INSTRUCTIONS FOR THE TASK:
Look for the word "privacy" in the entries and copy each line where it appears.

THE DATA:
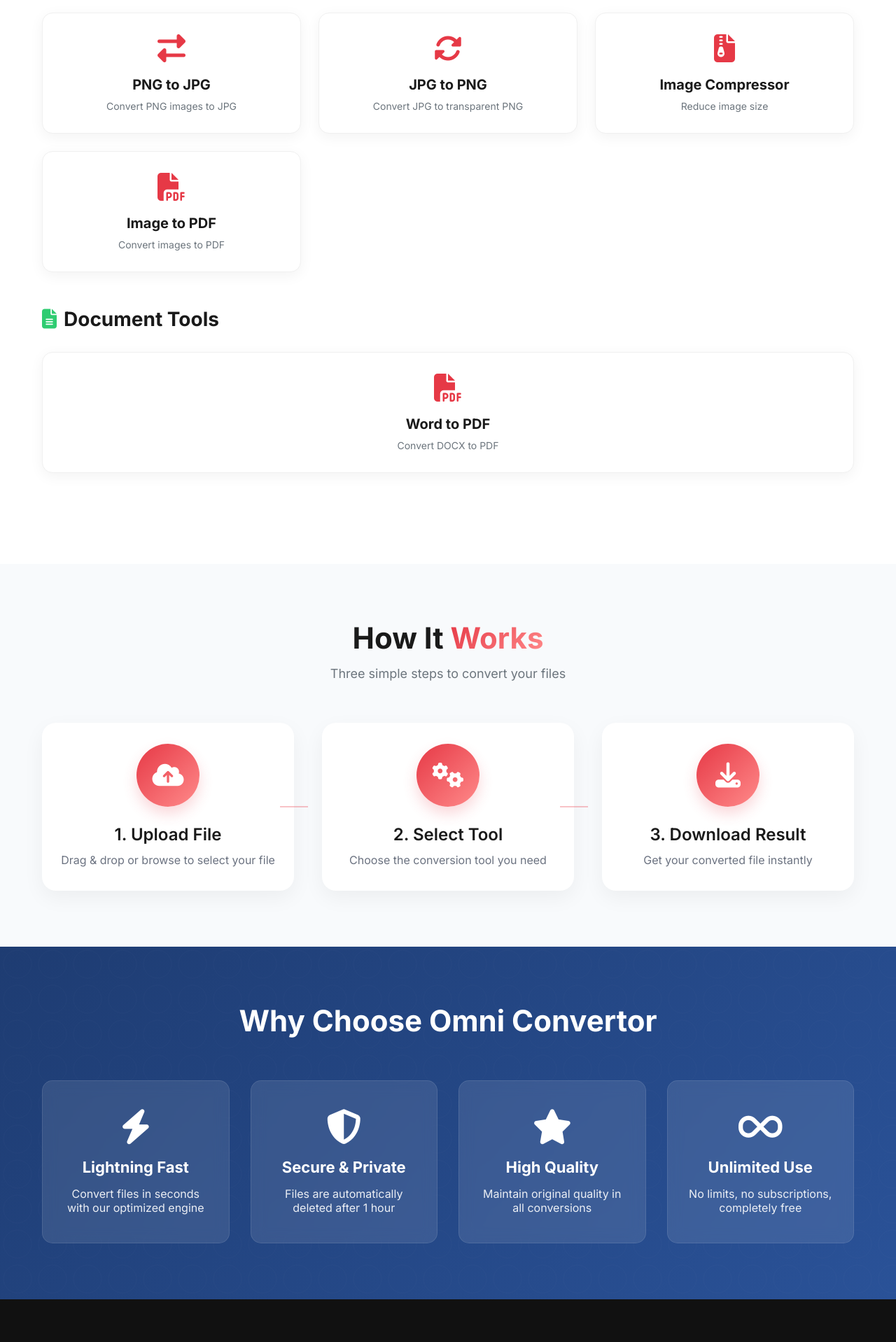
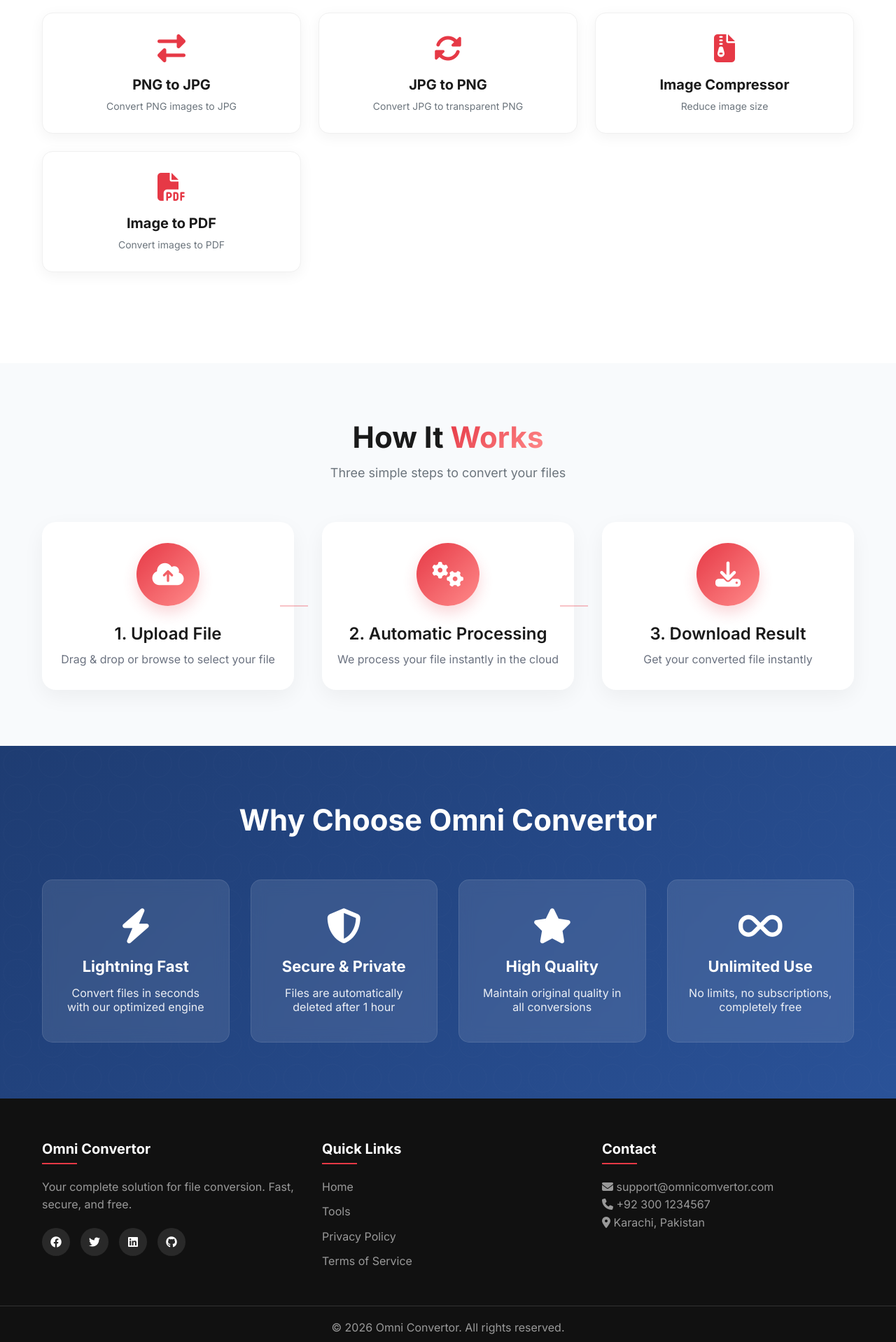
Before and after one commit to MustafaRaheel26/my-pro-converter, a Flask app: page / in a window 1280 px wide. Shown: the part 1360-3278 px from the top of the page at 70% size. Run offline with Flask 3, Linux system fonts and the light colour scheme; some libraries are stand-ins or nearby versions.

Commit message:
Refactor index.html to remove Document Tools
Removed Document Tools section and updated tool count.

```diff
--- a/templates/index.html
+++ b/templates/index.html
@@ -45,7 +45,6 @@
         <a href="#home" class="active">Home</a>
         <a href="#pdf-tools">PDF Tools</a>
         <a href="#image-tools">Image Tools</a>
-        <a href="#document-tools">Document</a>
         <a href="#all-tools">All Tools</a>
         <a href="/terms">Terms</a>
         <a href="/privacy">Privacy</a>
@@ -112,10 +111,10 @@
       <div class="container">
         <div class="section-header">
           <h2>All <span class="gradient-text">Conversion Tools</span></h2>
-          <p>Choose from 8 powerful tools to handle your files</p>
+          <p>Choose from 7 powerful tools to handle your files</p>
         </div>
 
-        <!-- PDF Tools (Split PDF removed) -->
+        <!-- PDF Tools -->
         <div class="tool-category" id="pdf-tools">
           <h3>
             <i class="fas fa-file-pdf" style="color: #e63946"></i> PDF Tools
@@ -168,28 +167,10 @@
           </div>
         </div>
 
-        <!-- Document Tools -->
-        <div class="tool-category" id="document-tools">
-          <h3>
-            <i class="fas fa-file-alt" style="color: #2ecc71"></i> Document
-            Tools
-          </h3>
-          <div class="tools-grid">
-            <div class="tool-card" data-tool="word-to-pdf">
-              <i class="fas fa-file-pdf"></i>
-              <h4>Word to PDF</h4>
-              <p>Convert DOCX to PDF</p>
-            </div>
-          </div>
-        </div>
       </div>
     </section>
 
-    <!-- How It Works, Benefits, Auth Modals, Footer (same as your original, unchanged) -->
-    <!-- ... keep exactly as your current index.html from line ~150 onwards ... -->
-    <!-- To save space I will not duplicate the entire file, but you must copy the rest from your existing index.html -->
-    <!-- However for completeness, here is the rest: -->
-
+    <!-- How It Works -->
     <section class="how-it-works">
       <div class="container">
         <div class="section-header">
@@ -204,8 +185,8 @@
           </div>
           <div class="step">
             <div class="step-icon"><i class="fas fa-cogs"></i></div>
-            <h3>2. Select Tool</h3>
-            <p>Choose the conversion tool you need</p>
+            <h3>2. Automatic Processing</h3>
+            <p>We process your file instantly in the cloud</p>
           </div>
           <div class="step">
             <div class="step-icon"><i class="fas fa-download"></i></div>
@@ -216,6 +197,7 @@
       </div>
     </section>
 
+    <!-- Benefits -->
     <section class="benefits">
       <div class="container">
         <div class="section-header">
@@ -246,11 +228,107 @@
       </div>
     </section>
 
-    <!-- Auth Modals (same as your original) -->
-    <div class="auth-modal" id="signup-modal">...</div>
-    <div class="auth-modal" id="login-modal">...</div>
+    <!-- Auth Modals (unchanged) -->
+    <div class="auth-modal" id="signup-modal">
+      <div class="auth-box">
+        <span id="close-signup" class="close-btn">&times;</span>
+        <i class="fas fa-user-plus auth-icon"></i>
+        <h3>Create Account</h3>
+        {% if signup_error %}
+        <p class="modal-error">{{ signup_error }}</p>
+        {% endif %}
+        <form method="POST" action="/auth">
+          <div class="input-group">
+            <i class="fas fa-user"></i>
+            <input type="text" name="username" placeholder="Username" required />
+          </div>
+          <div class="input-group">
+            <i class="fas fa-envelope"></i>
+            <input type="email" name="email" placeholder="Email" required />
+          </div>
+          <div class="input-group">
+            <i class="fas fa-lock"></i>
+            <input type="password" name="password" placeholder="Password" required />
+          </div>
+          <input type="hidden" name="type" value="signup" />
+          <button type="submit" class="auth-submit">
+            Sign Up <i class="fas fa-arrow-right"></i>
+          </button>
+        </form>
+        <p>
+          Already have an account?
+          <span id="switch-login" class="switch-link">Login</span>
+        </p>
+      </div>
+    </div>
 
-    <footer class="main-footer">...</footer>
+    <div class="auth-modal" id="login-modal">
+      <div class="auth-box">
+        <span id="close-login" class="close-btn">&times;</span>
+        <i class="fas fa-sign-in-alt auth-icon"></i>
+        <h3>Welcome Back</h3>
+        {% if login_error %}
+        <p class="modal-error">{{ login_error }}</p>
+        {% endif %}
+        <form method="POST" action="/auth">
+          <div class="input-group">
+            <i class="fas fa-user"></i>
+            <input type="text" name="username" placeholder="Username" required />
+          </div>
+          <div class="input-group">
+            <i class="fas fa-lock"></i>
+            <input type="password" name="password" placeholder="Password" required />
+          </div>
+          <input type="hidden" name="type" value="login" />
+          <button type="submit" class="auth-submit">
+            Login <i class="fas fa-arrow-right"></i>
+          </button>
+        </form>
+        <p>
+          Don't have an account?
+          <span id="switch-signup" class="switch-link">Sign Up</span>
+        </p>
+      </div>
+    </div>
+
+    <!-- Footer -->
+    <footer class="main-footer">
+      <div class="footer-container">
+        <div class="footer-content">
+          <div class="footer-section">
+            <h4>Omni Convertor</h4>
+            <p>
+              Your complete solution for file conversion. Fast, secure, and
+              free.
+            </p>
+            <div class="social-links">
+              <a href="#"><i class="fab fa-facebook"></i></a>
+              <a href="#"><i class="fab fa-twitter"></i></a>
+              <a href="#"><i class="fab fa-linkedin"></i></a>
+              <a href="#"><i class="fab fa-github"></i></a>
+            </div>
+          </div>
+          <div class="footer-section">
+            <h4>Quick Links</h4>
+            <ul>
+              <li><a href="#home">Home</a></li>
+              <li><a href="#all-tools">Tools</a></li>
+              <li><a href="/privacy">Privacy Policy</a></li>
+              <li><a href="/terms">Terms of Service</a></li>
+            </ul>
+          </div>
+          <div class="footer-section">
+            <h4>Contact</h4>
+            <p><i class="fas fa-envelope"></i> support@omnicomvertor.com</p>
+            <p><i class="fas fa-phone"></i> +92 300 1234567</p>
+            <p><i class="fas fa-map-marker-alt"></i> Karachi, Pakistan</p>
+          </div>
+        </div>
+      </div>
+      <div class="footer-bottom">
+        <p>© 2026 Omni Convertor. All rights reserved.</p>
+      </div>
+    </footer>
 
     <script src="{{ url_for('static', filename='js/script.js') }}"></script>
   </body>
```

OUTPUT FOR THIS EXERCISE:
         <a href="/privacy">Privacy</a>
+              <li><a href="/privacy">Privacy Policy</a></li>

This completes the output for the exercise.